* Supplied records

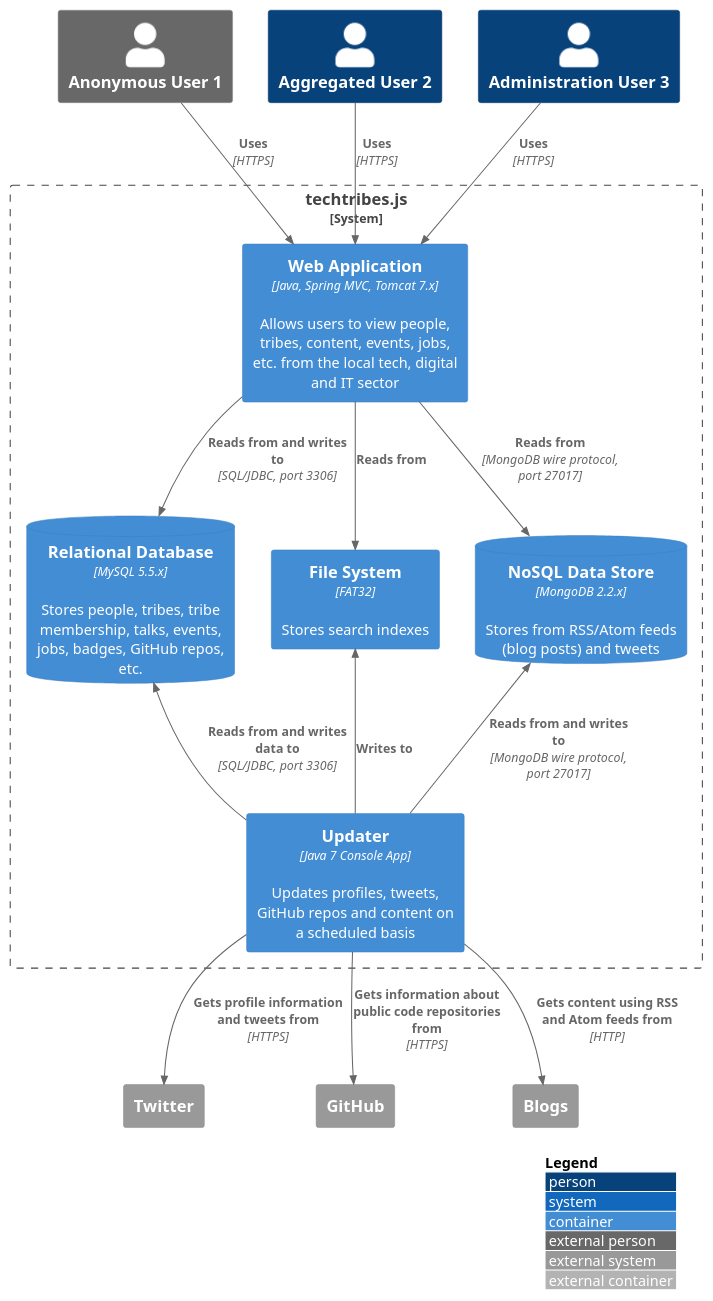
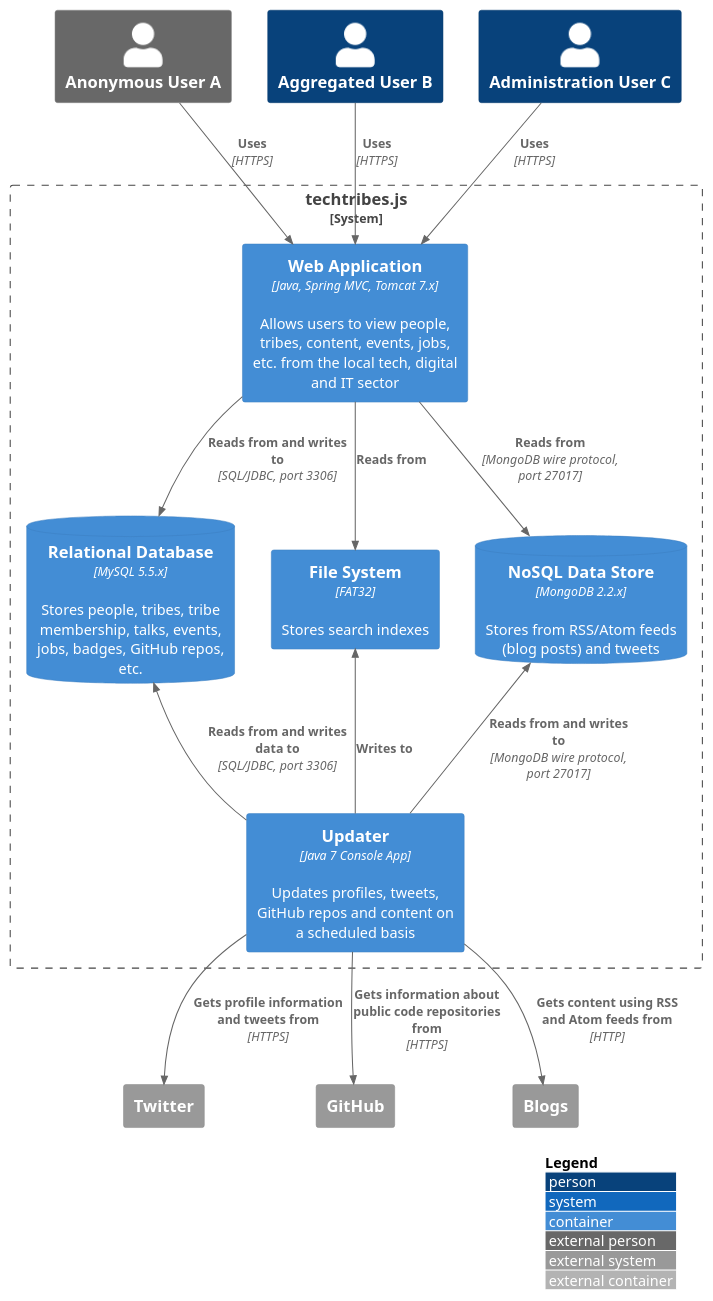
The diagram in plantuml/techtribes.puml (pangealab/athena), drawn with PlantUML before and after one commit.

```diff
--- a/plantuml/techtribes.puml
+++ b/plantuml/techtribes.puml
@@ -1,51 +1,51 @@
 @startuml "techtribesjs"
 !include https://raw.githubusercontent.com/plantuml-stdlib/C4-PlantUML/master/C4_Container.puml
 ' uncomment the following line and comment the first to use locally
 ' !include C4_Container.puml
 
 LAYOUT_TOP_DOWN()
 'LAYOUT_AS_SKETCH()
 LAYOUT_WITH_LEGEND()
 
 
-Person_Ext(anonymous_user, "Anonymous User 1")
-Person(aggregated_user, "Aggregated User 2")
-Person(administration_user, "Administration User 3")
+Person_Ext(anonymous_user, "Anonymous User A")
+Person(aggregated_user, "Aggregated User B")
+Person(administration_user, "Administration User C")
 
 System_Boundary(c1, "techtribes.js"){
     
     Container(web_app, "Web Application", "Java, Spring MVC, Tomcat 7.x", "Allows users to view people, tribes, content, events, jobs, etc. from the local tech, digital and IT sector")
 
     ContainerDb(rel_db, "Relational Database", "MySQL 5.5.x", "Stores people, tribes, tribe membership, talks, events, jobs, badges, GitHub repos, etc.")
 
     Container(filesystem, "File System", "FAT32", "Stores search indexes")
 
     ContainerDb(nosql, "NoSQL Data Store", "MongoDB 2.2.x", "Stores from RSS/Atom feeds (blog posts) and tweets")
 
     Container(updater, "Updater", "Java 7 Console App", "Updates profiles, tweets, GitHub repos and content on a scheduled basis")
 }
 
 System_Ext(twitter, "Twitter")
 System_Ext(github, "GitHub")
 System_Ext(blogs, "Blogs")
 
 
 Rel(anonymous_user, web_app, "Uses", "HTTPS")
 Rel(aggregated_user, web_app, "Uses", "HTTPS")
 Rel(administration_user, web_app, "Uses", "HTTPS")
 
 Rel(web_app, rel_db, "Reads from and writes to", "SQL/JDBC, port 3306")
 Rel(web_app, filesystem, "Reads from")
 Rel(web_app, nosql, "Reads from", "MongoDB wire protocol, port 27017")
 
 Rel_U(updater, rel_db, "Reads from and writes data to", "SQL/JDBC, port 3306")
 Rel_U(updater, filesystem, "Writes to")
 Rel_U(updater, nosql, "Reads from and writes to", "MongoDB wire protocol, port 27017")
 
 Rel(updater, twitter, "Gets profile information and tweets from", "HTTPS")
 Rel(updater, github, "Gets information about public code repositories from", "HTTPS")
 Rel(updater, blogs, "Gets content using RSS and Atom feeds from", "HTTP")
 
 Lay_R(rel_db, filesystem)
 
 @enduml
```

* Instructions for the task
Could you find every line in the records above that has the string "port" and copy it?

* Response for this exercise
 Rel(web_app, rel_db, "Reads from and writes to", "SQL/JDBC, port 3306")
 Rel(web_app, nosql, "Reads from", "MongoDB wire protocol, port 27017")
 Rel_U(updater, rel_db, "Reads from and writes data to", "SQL/JDBC, port 3306")
 Rel_U(updater, nosql, "Reads from and writes to", "MongoDB wire protocol, port 27017")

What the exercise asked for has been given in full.